Data excerpts
____

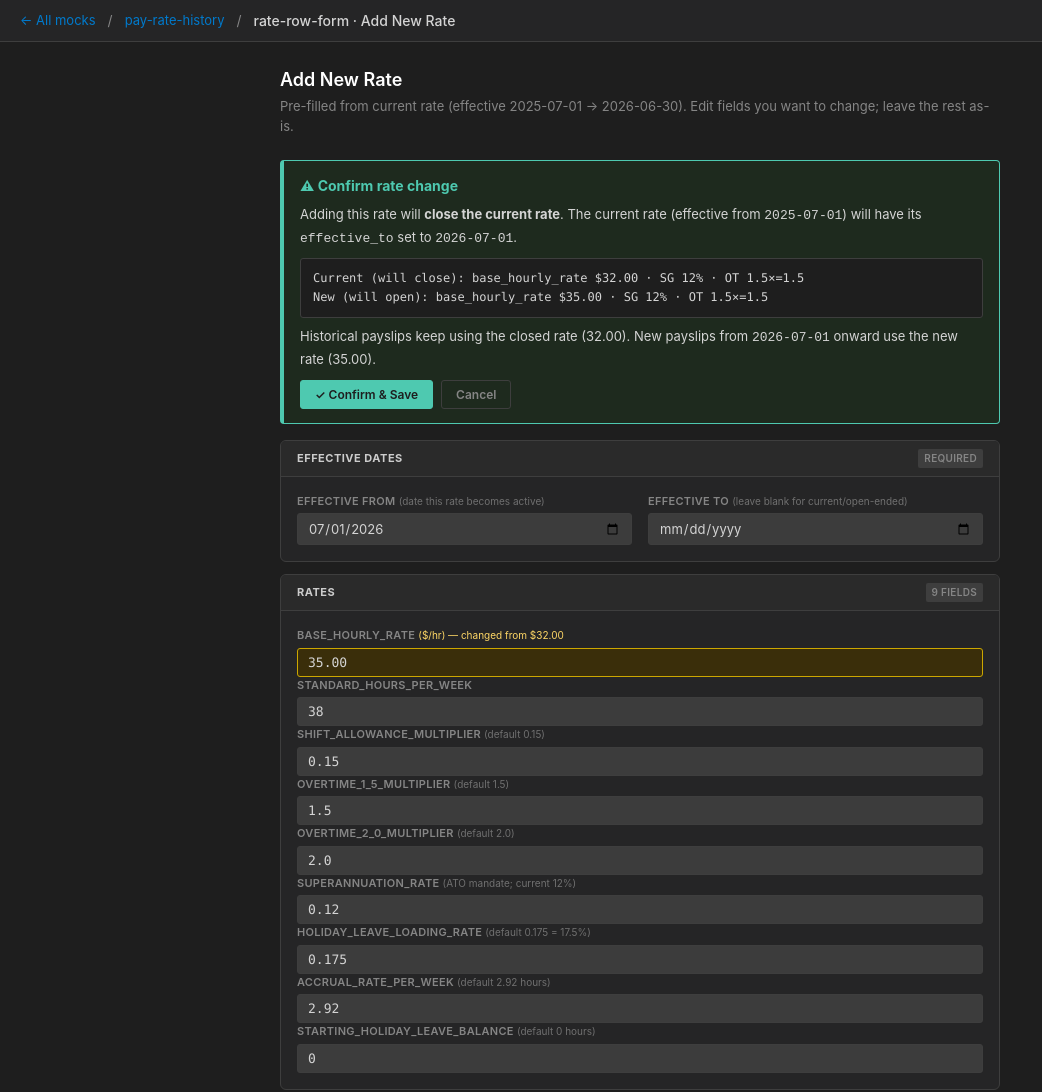
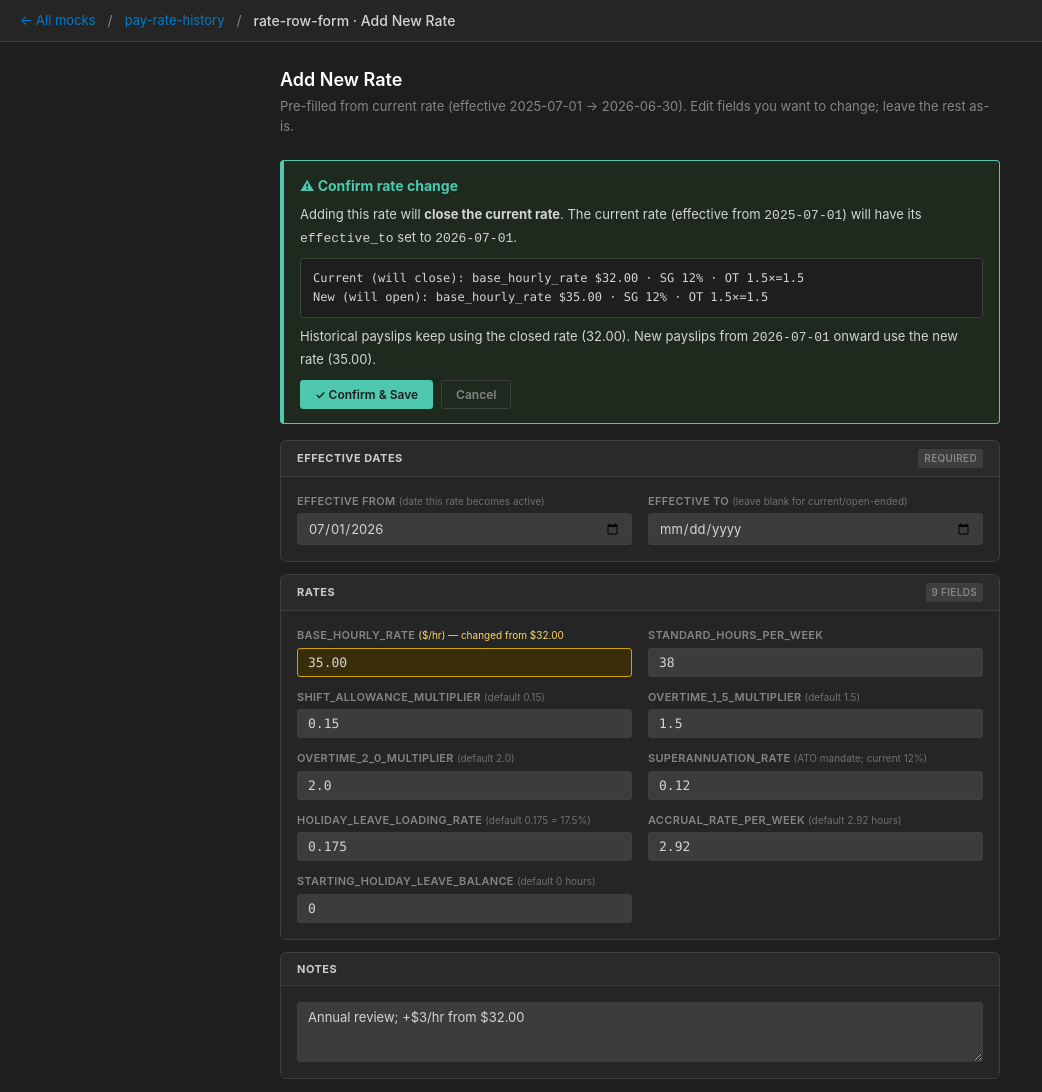
Before and after one commit to moon-lee/finance_flow_ai, an Electron app: page docs/design/salary-history-mvp/rate-row-form.html in a window 1280 px wide. Shown: the top 1092 px of the page, without its empty margins (0-1042 px from the left). Drawn offline with Linux system fonts and the light colour scheme.

Commit message:
add css grid-3

```diff
--- a/docs/design/salary-history-mvp/rate-row-form.html
+++ b/docs/design/salary-history-mvp/rate-row-form.html
@@ -28,6 +28,7 @@
     .section-badge { background: #3e3e3e; color: #858585; font-size: 10px; font-weight: 600; padding: 2px 6px; border-radius: 2px; text-transform: uppercase; letter-spacing: 0.3px; }
     .section-body { padding: 16px; }
     .grid-2 { display: grid; grid-template-columns: 1fr 1fr; gap: 12px 16px; }
+    .grid-3 { display: grid; grid-template-columns: 1fr 1fr 1fr; gap: 12px 16px; }
     .field { display: flex; flex-direction: column; gap: 4px; }
     .field label { font-size: 11px; font-weight: 600; text-transform: uppercase; letter-spacing: 0.3px; color: #858585; }
     .field .label-sub { font-size: 10px; color: #707070; text-transform: none; letter-spacing: 0; font-weight: 400; }
@@ -155,7 +156,7 @@
     <div class="section">
       <div class="section-header"><span class="section-title">Rates</span><span class="section-badge">9 fields</span></div>
       <div class="section-body">
-        <div class="grid-3">
+        <div class="grid-2">
           <div class="field field-changed">
             <label>base_hourly_rate <span class="label-sub">($/hr) — changed from $32.00</span></label>
             <input type="number" value="35.00" step="0.01" min="0">
```
Also changed, not shown: docs/design/salary-history-mvp/payslip-form-reconciled.html (+1 -0 lines).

____

Your goal:
Scan the data, and report each line that uses the word "class".

Response for this exercise:
     <div class="section">
       <div class="section-header"><span class="section-title">Rates</span><span class="section-badge">9 fields</span></div>
       <div class="section-body">
-        <div class="grid-3">
+        <div class="grid-2">
           <div class="field field-changed">
             <label>base_hourly_rate <span class="label-sub">($/hr) — changed from $32.00</span></label>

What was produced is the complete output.